I have read Oswald Chambers’ “My Utmost for His Highest” just about every morning since the age of 20. What continually amazes me is how every year there is something new to learn in a book that I have read through about 13 times.

While I am continually learning something new, I am also often confronted with feelings of my past. Today, the February 6th devotion brought a tidal wave of heavy emotions as I read the words that brought me to my knees and transformed my heart in the most gut-wrenching way this day last year.

This time last year I was literally in the depths of despair. I was beginning to lose hope that the family would find permanent housing, and Jon and I had just spent nearly our whole emergency savings on fixing a myriad of things that broke in the month of January (from our furnace to the brakes on Jon’s car and just about everything in between). I also just wanted my home back. The energy I felt in the early fall that propelled me to help this family had dissipated, and I desperately missed the rhythms that our little family of four had before the other family moved in with us. In addition to that, Jon was in the throws of busy-season (he is a CPA), so he was incredibly busy with work. I felt like the world was on my shoulders, and I dreaded each sunrise.

The happenings mentioned above led me to a state of self-pity, and I would literally cry for myself and rehearse verses of "it's not fair" in my head. Then February 6th came and, in the glare of the sunrise that I dreaded, I read the following words.

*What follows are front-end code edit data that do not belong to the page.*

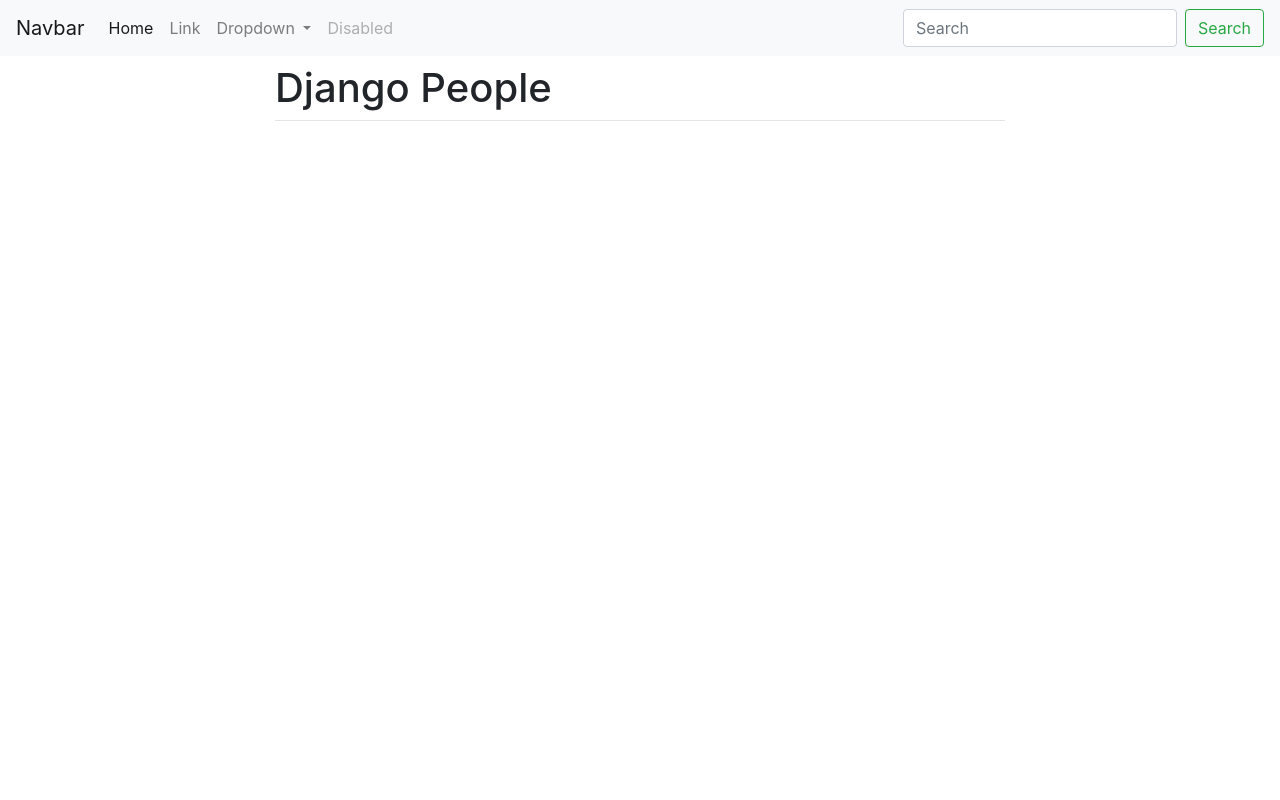
After one commit to brahim024/dj-tutorial, a Django app: template templates/base.html in a window 1280 px wide. The commit adds this page. Run offline with Django 3.2, Linux system fonts and the light colour scheme; the template is opened without the code that fills it, so the values that code supplies are empty; some libraries are stand-ins or nearby versions.

Commit message:
add bootstrap firms

```diff
--- a/myapp/admin.py
+++ b/myapp/admin.py
@@ -1,4 +1,4 @@
 from django.contrib import admin
-from .models import Artist
+from .models import Person
 # Register your models here.
-admin.site.register(Artist)
+admin.site.register(Person)
--- a/myapp/models.py
+++ b/myapp/models.py
@@ -1,8 +1,11 @@
 from django.db import models
 
 # Create your models here.
-class Artist(models.Model):
+class Person(models.Model):
 	name=models.CharField(max_length=20)
 	age=models.IntegerField(default=18)
+	email=models.EmailField(blank=True)
+	job_type=models.CharField(max_length=40)
+	bio=models.TextField(blank=True)
 	def __str__(self):
 		return self.name
--- a/myapp/urls.py
+++ b/myapp/urls.py
@@ -1,5 +1,5 @@
 from django.urls import path
-from. import views
+from myapp.views import PersonCreateView
 urlpatterns=[
-	path('bombi',views.artist,name='artist'),
+	path('bombi',PersonCreateView.as_view(),name='PersonCreateView'),
 ]
--- a/project/settings.py
+++ b/project/settings.py
@@ -32,13 +32,16 @@ ALLOWED_HOSTS = []
 
 INSTALLED_APPS = [
     'myapp',
+    'bootstrap4',
     'django.contrib.admin',
     'django.contrib.auth',
     'django.contrib.contenttypes',
     'django.contrib.sessions',
     'django.contrib.messages',
     'django.contrib.staticfiles',
+    'crispy_forms',
 ]
+#CRISPY_TEMPLATE_PACK = 'bootstrap4'
 
 MIDDLEWARE = [
     'django.middleware.security.SecurityMiddleware',
--- /dev/null
+++ b/templates/base.html
@@ -0,0 +1,59 @@
+<html lang="en">
+  <head>
+    <meta charset="utf-8">
+    <meta name="viewport" content="width=device-width, initial-scale=1, shrink-to-fit=no">
+    <link rel="stylesheet" href="https://stackpath.bootstrapcdn.com/bootstrap/4.1.3/css/bootstrap.min.css" integrity="sha384-MCw98/SFnGE8fJT3GXwEOngsV7Zt27NXFoaoApmYm81iuXoPkFOJwJ8ERdknLPMO" crossorigin="anonymous">
+    <title>Django People</title>
+
+  </head>
+  <body>
+
+        <!-- Navbar content -->
+        <nav class="navbar navbar-expand-lg navbar-light bg-light">
+            <a class="navbar-brand" href="#">Navbar</a>
+            <button class="navbar-toggler" type="button" data-toggle="collapse" data-target="#navbarSupportedContent" aria-controls="navbarSupportedContent" aria-expanded="false" aria-label="Toggle navigation">
+              <span class="navbar-toggler-icon"></span>
+            </button>
+
+            <div class="collapse navbar-collapse" id="navbarSupportedContent">
+              <ul class="navbar-nav mr-auto">
+                <li class="nav-item active">
+                  <a class="nav-link" href="#">Home <span class="sr-only">(current)</span></a>
+                </li>
+                <li class="nav-item">
+                  <a class="nav-link" href="#">Link</a>
+                </li>
+                <li class="nav-item dropdown">
+                  <a class="nav-link dropdown-toggle" href="#" id="navbarDropdown" role="button" data-toggle="dropdown" aria-haspopup="true" aria-expanded="false">
+                    Dropdown
+                  </a>
+                  <div class="dropdown-menu" aria-labelledby="navbarDropdown">
+                    <a class="dropdown-item" href="#">Action</a>
+                    <a class="dropdown-item" href="#">Another action</a>
+                    <div class="dropdown-divider"></div>
+                    <a class="dropdown-item" href="#">Something else here</a>
+                  </div>
+                </li>
+                <li class="nav-item">
+                  <a class="nav-link disabled" href="#" tabindex="-1" aria-disabled="true">Disabled</a>
+                </li>
+              </ul>
+              <form class="form-inline my-2 my-lg-0">
+                <input class="form-control mr-sm-2" type="search" placeholder="Search" aria-label="Search">
+                <button class="btn btn-outline-success my-2 my-sm-0" type="submit">Search</button>
+              </form>
+            </div>
+          </nav>
+
+    <div class="container">
+      <div class="row justify-content-center">
+        <div class="col-8">
+          <h1 class="mt-2">Django People</h1>
+          <hr class="mt-0 mb-4">
+          {% block content %}
+          {% endblock %}
+        </div>
+      </div>
+    </div>
+  </body>
+</html>
```
Also changed, not shown: myapp/templates/index.html (+10 -2 lines), myapp/templates/person_form.html (added, +25 -0 lines), myapp/views.py (+8 -9 lines), README.md, db.sqlite3, myapp/migrations/0003_auto_20200904_2231.py (added), myapp/templates/upload.html (deleted).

“Tell God you are ready to be offered; then let the consequences be what they may, there is no strand of complaint now, no matter what God chooses. God puts you through the crisis in private, no one person can help another. Externally the life may be the same; the difference is in will. Go through the crisis in will, then when it comes externally there will be no thought of the cost… The alter of fire—burning and purification and insulation for one purpose only, the destruction of every affinity that God has not started and of every attachment that is not an attachment in God. You do not destroy it, God does; and see that you do not give way to self-pity when the fire begins… Tell God you are ready to be offered, and God will prove Himself to be all you ever dreamed He would be.”

I cried choking, loud tears when I read these words last year. I had offered myself - I had told God that I was willing to walk through whatever He had for me - and now that the time was here to walk in obedience I balked. I hated that I was asked to give up my comforts and I wanted others to help. I wanted others to sacrifice as I had even though they had not been asked to walk my journey - God had only asked me. Refusing self-pity was required if I was going to be transformed, or else my broken heart would heal hard as a rock instead of soft like clay.

It was on this day last year that I made a choice to keep my heart soft and refuse self-pity. I decided to agree with God that He has my best in mind and that the “best” looks very, very different than I think it should look. My best is having a heart transformed to be like His. My best is to identify with the poor and vulnerable, not demand from them. My best is to give up comforts and my hold on time to offer to others. My best looks nothing like what I would have designed for myself - but one year out I can say that I am glad that I went with His idea of “my best” instead of my own.

Ultimately, refusing self-pity allowed me to be compassionate instead of overwhelmed by my discomforts. Refusing self-pity was an act of obedience and one that changed my life.